(Structured diff data)

..............................

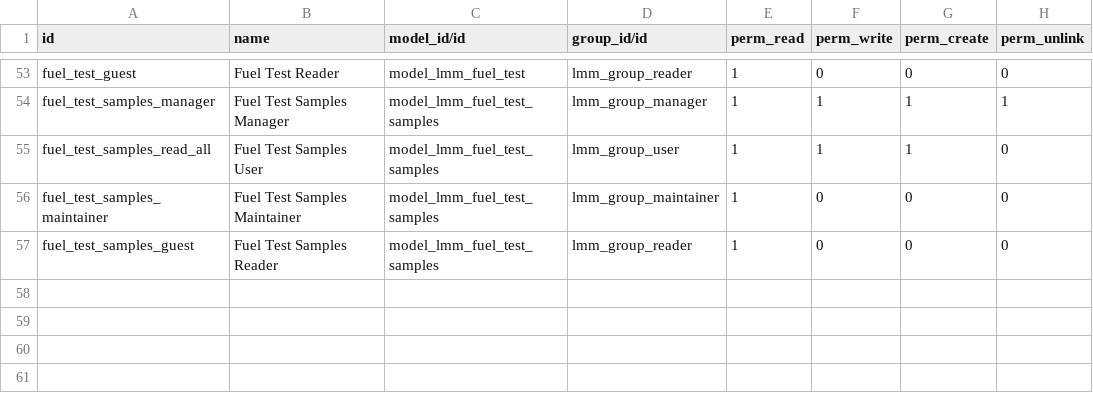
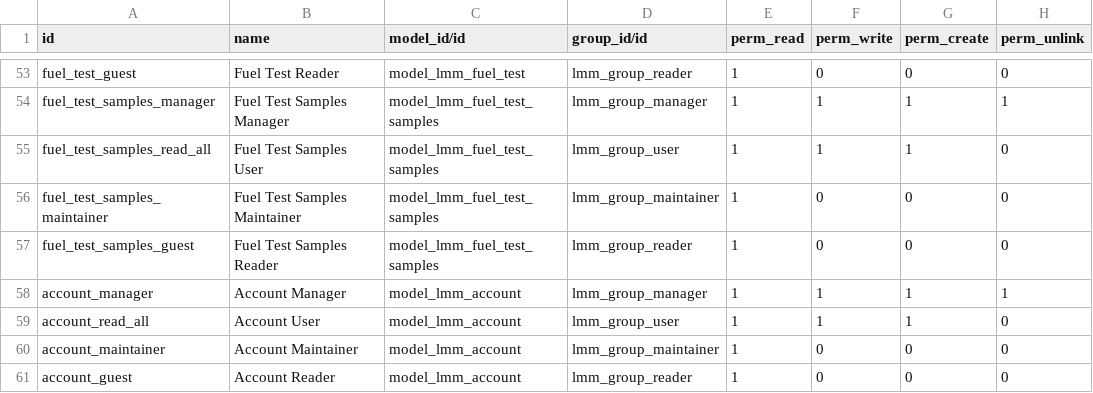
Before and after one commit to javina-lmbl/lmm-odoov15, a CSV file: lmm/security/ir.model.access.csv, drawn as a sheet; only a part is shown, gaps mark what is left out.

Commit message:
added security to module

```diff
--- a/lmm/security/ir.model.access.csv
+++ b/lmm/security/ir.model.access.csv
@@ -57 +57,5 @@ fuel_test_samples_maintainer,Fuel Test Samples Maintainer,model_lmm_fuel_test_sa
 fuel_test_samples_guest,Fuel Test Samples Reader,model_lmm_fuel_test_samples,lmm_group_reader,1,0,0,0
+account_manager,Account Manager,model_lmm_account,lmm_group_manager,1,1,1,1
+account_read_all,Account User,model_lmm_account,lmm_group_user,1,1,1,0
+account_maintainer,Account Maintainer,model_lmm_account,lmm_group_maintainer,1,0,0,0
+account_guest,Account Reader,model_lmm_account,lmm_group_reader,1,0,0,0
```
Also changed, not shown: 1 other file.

..............................

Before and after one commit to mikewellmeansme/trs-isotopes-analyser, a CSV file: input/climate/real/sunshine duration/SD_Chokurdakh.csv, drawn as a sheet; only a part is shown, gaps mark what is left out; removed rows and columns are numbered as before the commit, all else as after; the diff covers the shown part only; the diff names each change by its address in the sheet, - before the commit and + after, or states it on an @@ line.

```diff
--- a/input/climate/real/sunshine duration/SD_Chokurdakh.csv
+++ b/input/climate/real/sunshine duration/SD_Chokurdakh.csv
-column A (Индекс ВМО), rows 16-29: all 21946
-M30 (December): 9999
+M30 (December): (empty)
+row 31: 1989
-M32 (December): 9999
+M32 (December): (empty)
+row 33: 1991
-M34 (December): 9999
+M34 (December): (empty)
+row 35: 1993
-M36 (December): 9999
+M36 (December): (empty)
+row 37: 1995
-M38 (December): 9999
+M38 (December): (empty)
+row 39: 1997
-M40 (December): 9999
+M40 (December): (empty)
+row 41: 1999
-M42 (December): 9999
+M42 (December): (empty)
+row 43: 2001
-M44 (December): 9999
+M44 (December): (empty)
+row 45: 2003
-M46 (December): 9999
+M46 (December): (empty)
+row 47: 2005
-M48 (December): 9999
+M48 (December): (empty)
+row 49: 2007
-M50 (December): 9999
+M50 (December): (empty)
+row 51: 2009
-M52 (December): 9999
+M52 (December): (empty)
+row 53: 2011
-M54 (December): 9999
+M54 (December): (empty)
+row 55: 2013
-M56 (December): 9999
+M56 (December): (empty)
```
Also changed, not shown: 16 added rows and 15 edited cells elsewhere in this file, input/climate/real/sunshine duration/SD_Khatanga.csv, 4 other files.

..............................

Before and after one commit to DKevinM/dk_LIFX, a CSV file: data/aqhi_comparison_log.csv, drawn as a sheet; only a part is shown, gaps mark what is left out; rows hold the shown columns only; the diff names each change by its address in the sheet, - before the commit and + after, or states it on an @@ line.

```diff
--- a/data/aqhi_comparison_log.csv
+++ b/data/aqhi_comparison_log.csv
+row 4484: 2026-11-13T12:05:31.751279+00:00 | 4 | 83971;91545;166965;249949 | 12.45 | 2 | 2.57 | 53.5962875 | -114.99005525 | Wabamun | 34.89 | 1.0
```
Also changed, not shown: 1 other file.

..............................

REQUIRED ACTION =>
The answer must be every line of the records that holds the string "Reader".

ANSWER TO THE EXERCISE =>
 fuel_test_samples_guest,Fuel Test Samples Reader,model_lmm_fuel_test_samples,lmm_group_reader,1,0,0,0
+account_guest,Account Reader,model_lmm_account,lmm_group_reader,1,0,0,0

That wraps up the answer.